Pacquiao Vs. De La Hoya — Dont Laugh, It Could Be A Reality

ESPN’s Dan Rafael is reporting that there are very serious talks between Top Rank and Golden Boy Promotions to stage a mega fight between pound-for-pound and WBC lightweight champ Manny Pacquiao to face superstar Oscar De La Hoya.¬† The fight would take place on December 6th at the MGM Grand in Las Vegas and be fought at the welterweight limit of 147 pounds.¬† The fight would be De La Hoya’s last before retirement.¬† ¬† I admit that at first I scoffed at the notion of Pacquiao, a fighter who started his career at flyweight, taking on a a fighter who once challenged Bernard Hopkins for the middleweight championship od the world.¬† But the more I think about it, and the fact that Pacquiao looked so damn good as a lightweight, the more I feel that the fight would be justified.¬† After all unlike the mega-money “fight” pitting De La Hoya against Floyd Mayweather Jr., this fight is sure to display some legitimate action.¬† But there are questions to be asked.¬† Can De La Hoya boil himself down to 147 pounds? The last time the Golden Boy fought at such weight was against Arturo Gatti back in 2001.¬† As for Pacquiao, how will he perform at the highest weight of his career?¬† Will his speed and power travel north with him?¬† Can he take a punch from a naturally bigger man?¬† Truthfully it is these very questions that make the fight one the public would love to see.¬† And don’t get me started on the money that will line the pockets of the invested parties.¬† While it may not trump the¬†previously mentioned¬†Mayweather bout in terms of financial success (Mayweather’s a-hole persona helped bump up the buy rate) it would be wildly popular and may bring some positive attention to the sport.¬† I think I’m sold on it.¬† While I would prefer to see De La Hoya fight the winner of the Cotto-Margarito bout and Pacquiao tackle some of the top 135 pound fighters I will not poo-poo a fight between the two.¬†

About Tim Starks

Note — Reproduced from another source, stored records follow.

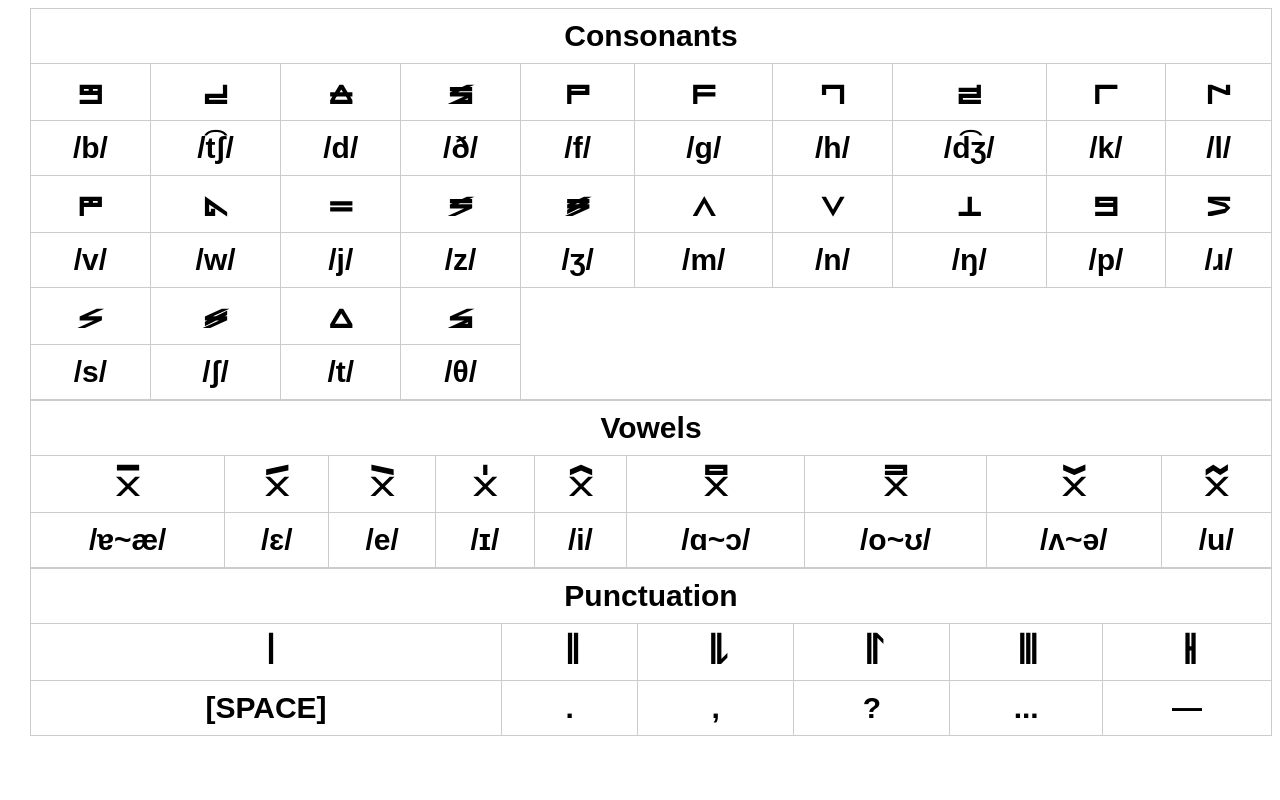
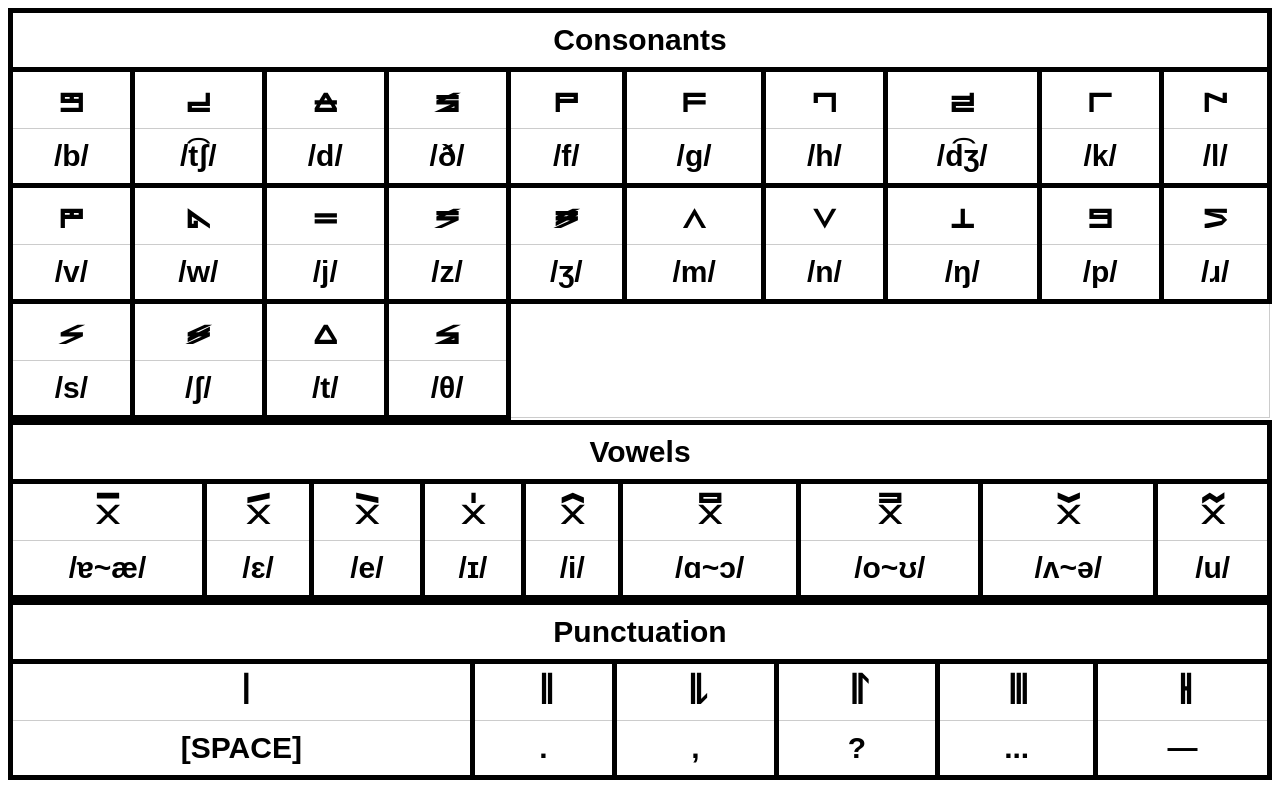
Before and after one commit to JactusTheCactus/new-abugida, a website: page ipa.html in a window 1280 px wide. Drawn offline with Linux system fonts and the light colour scheme.

Commit message:
Refactor HTML structure and styles: move inline styles to style.css, enhance table formatting, and improve iframe resizing logic

```diff
--- a/ipa.html
+++ b/ipa.html
@@ -1,85 +1,12 @@
 <!DOCTYPE html>
 <html>
-<style>
-	@font-face {
-		font-family:
-			Abugida;
-		src:
-			url("master_otf/Font-Regular.otf") format("opentype");
-	}
 
-	body {
-		font-size:
-			30px;
-		font-family:
-			Verdana;
-		background-color:
-			#fff;
-		margin-left:
-			1em;
-		font-weight:
-			bold;
-	}
-
-	tr:nth-child(even) {
-		font-family:
-			Abugida;
-		white-space:
-			pre;
-	}
-
-	tr:nth-child(odd) {
-		font-family:
-			Arial;
-	}
-
-	tr:nth-child(odd):not(.punc) td::before {
-		content:
-			"/";
-	}
-
-	tr:nth-child(odd):not(.punc) td::after {
-		content:
-			"/";
-	}
-
-	h1,
-	h2,
-	h3,
-	h4,
-	h5,
-	h6 {
-		text-align:
-			center;
-	}
-
-	table,
-	th,
-	td {
-		border:
-			1px solid #ccc;
-		border-collapse:
-			collapse;
-		padding:
-			10px;
-		vertical-align:
-			top;
-		text-align:
-			center;
-	}
-
-	table {
-		width: 100%
-	}
-
-	th {
-		text-align:
-			center;
-	}
-</style>
+<head>
+	<link href="style.css" rel="stylesheet">
+</head>
 
 <body>
-	<table>
+	<table class="table">
 		<tr>
 			<th colspan="100%">Consonants</th>
 		</tr>
@@ -144,7 +71,7 @@
 			<td>θ</td>
 		</tr>
 	</table>
-	<table>
+	<table class="table">
 		<tr>
 			<th colspan="100%">Vowels</th>
 		</tr>
@@ -171,7 +98,7 @@
 			<td>u</td>
 		</tr>
 	</table>
-	<table>
+	<table class="table">
 		<tr>
 			<th colspan="100%">Punctuation</th>
 		</tr>
--- /dev/null
+++ b/style.css
@@ -0,0 +1,84 @@
+@font-face {
+	font-family: Abugida;
+	src: url("master_otf/Font-Regular.otf")format("opentype");
+}
+
+body {
+	font-size: 30px;
+	font-family: Verdana;
+	background-color: #fff;
+	font-weight: bold;
+	overflow-x: auto;
+}
+
+table {
+	white-space: nowrap;
+}
+
+.Abugida {
+	font-family: Abugida;
+}
+
+h1,
+h2,
+h3,
+h4,
+h5,
+h6 {
+	text-align: center;
+}
+
+table,
+th,
+td {
+	border: 1px solid#ccc;
+	border-collapse: collapse;
+	padding: 10px;
+	vertical-align: top;
+}
+
+table {
+	width: 100%
+}
+
+iframe {
+	width: 100%;
+	border: none;
+	margin-bottom: 20px;
+}
+
+.table tr:nth-child(even) {
+	font-family: Abugida;
+	white-space: pre;
+}
+
+.table tr:nth-child(odd) {
+	font-family: Arial;
+}
+
+.table tr:nth-child(odd):not(.punc) td::before,
+.table tr:nth-child(odd):not(.punc) td::after {
+	content: "/";
+}
+
+th {
+	text-align: center;
+}
+
+.table tr td {
+	border-left: 5px solid #000;
+	border-right: 5px solid #000;
+	text-align: center;
+}
+
+.table tr:nth-child(odd) td {
+	border-bottom: 5px solid #000;
+}
+
+.table tr:nth-child(even) td {
+	border-top: 5px solid #000;
+}
+
+.table tr th {
+	border: 5px solid #000;
+}
```
Also changed, not shown: example.html (+4 -53 lines), index.html (+2 -9 lines).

Tim is the founder of The Queensberry Rules and co-founder of The Transnational Boxing Rankings Board ( He lives in Washington, D.C. He has written for the Guardian, Economist, New Republic, Chicago Tribune and more.